Write out, please, the lines from the beginning of the material to the line with "- Revised evaluation_results.csv", including both ends and nothing else.

-----

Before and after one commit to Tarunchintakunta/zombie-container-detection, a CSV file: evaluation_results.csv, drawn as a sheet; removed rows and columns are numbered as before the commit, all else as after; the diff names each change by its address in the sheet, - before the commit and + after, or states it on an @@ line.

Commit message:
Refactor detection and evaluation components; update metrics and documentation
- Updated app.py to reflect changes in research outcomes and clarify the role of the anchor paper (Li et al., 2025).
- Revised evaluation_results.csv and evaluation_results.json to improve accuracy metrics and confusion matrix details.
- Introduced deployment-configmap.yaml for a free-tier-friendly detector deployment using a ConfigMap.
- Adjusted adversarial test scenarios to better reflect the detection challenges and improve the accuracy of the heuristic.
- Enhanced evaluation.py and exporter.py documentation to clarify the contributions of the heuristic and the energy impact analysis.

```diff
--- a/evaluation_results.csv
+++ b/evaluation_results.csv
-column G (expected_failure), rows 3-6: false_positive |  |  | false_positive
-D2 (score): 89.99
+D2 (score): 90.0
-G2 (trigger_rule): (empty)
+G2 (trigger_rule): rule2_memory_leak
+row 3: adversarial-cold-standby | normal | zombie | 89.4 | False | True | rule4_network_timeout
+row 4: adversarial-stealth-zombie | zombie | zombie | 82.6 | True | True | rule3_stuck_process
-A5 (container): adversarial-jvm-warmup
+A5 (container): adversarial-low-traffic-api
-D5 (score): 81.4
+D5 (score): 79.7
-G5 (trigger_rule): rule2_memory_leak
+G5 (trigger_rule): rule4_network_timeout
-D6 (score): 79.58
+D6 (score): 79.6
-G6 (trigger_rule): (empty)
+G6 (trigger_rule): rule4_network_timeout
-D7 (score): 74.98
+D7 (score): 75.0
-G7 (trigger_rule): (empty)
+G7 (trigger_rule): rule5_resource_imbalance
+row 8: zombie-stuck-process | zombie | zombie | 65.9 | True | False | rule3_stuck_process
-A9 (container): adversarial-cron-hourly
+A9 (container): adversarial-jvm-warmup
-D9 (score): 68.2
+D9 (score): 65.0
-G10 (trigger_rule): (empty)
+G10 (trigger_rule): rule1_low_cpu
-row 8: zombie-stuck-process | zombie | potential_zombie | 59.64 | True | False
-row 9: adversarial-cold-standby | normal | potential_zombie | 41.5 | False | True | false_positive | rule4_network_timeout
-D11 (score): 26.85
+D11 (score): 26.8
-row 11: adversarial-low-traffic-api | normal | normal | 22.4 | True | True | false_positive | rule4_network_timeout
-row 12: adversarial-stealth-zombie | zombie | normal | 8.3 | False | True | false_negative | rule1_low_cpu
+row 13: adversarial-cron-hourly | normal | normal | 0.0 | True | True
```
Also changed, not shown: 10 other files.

-----

● REPLY TO THE TASK:
Before and after one commit to Tarunchintakunta/zombie-container-detection, a CSV file: evaluation_results.csv, drawn as a sheet; removed rows and columns are numbered as before the commit, all else as after; the diff names each change by its address in the sheet, - before the commit and + after, or states it on an @@ line.

Commit message:
Refactor detection and evaluation components; update metrics and documentation
- Updated app.py to reflect changes in research outcomes and clarify the role of the anchor paper (Li et al., 2025).
- Revised evaluation_results.csv and evaluation_results.json to improve accuracy metrics and confusion matrix details.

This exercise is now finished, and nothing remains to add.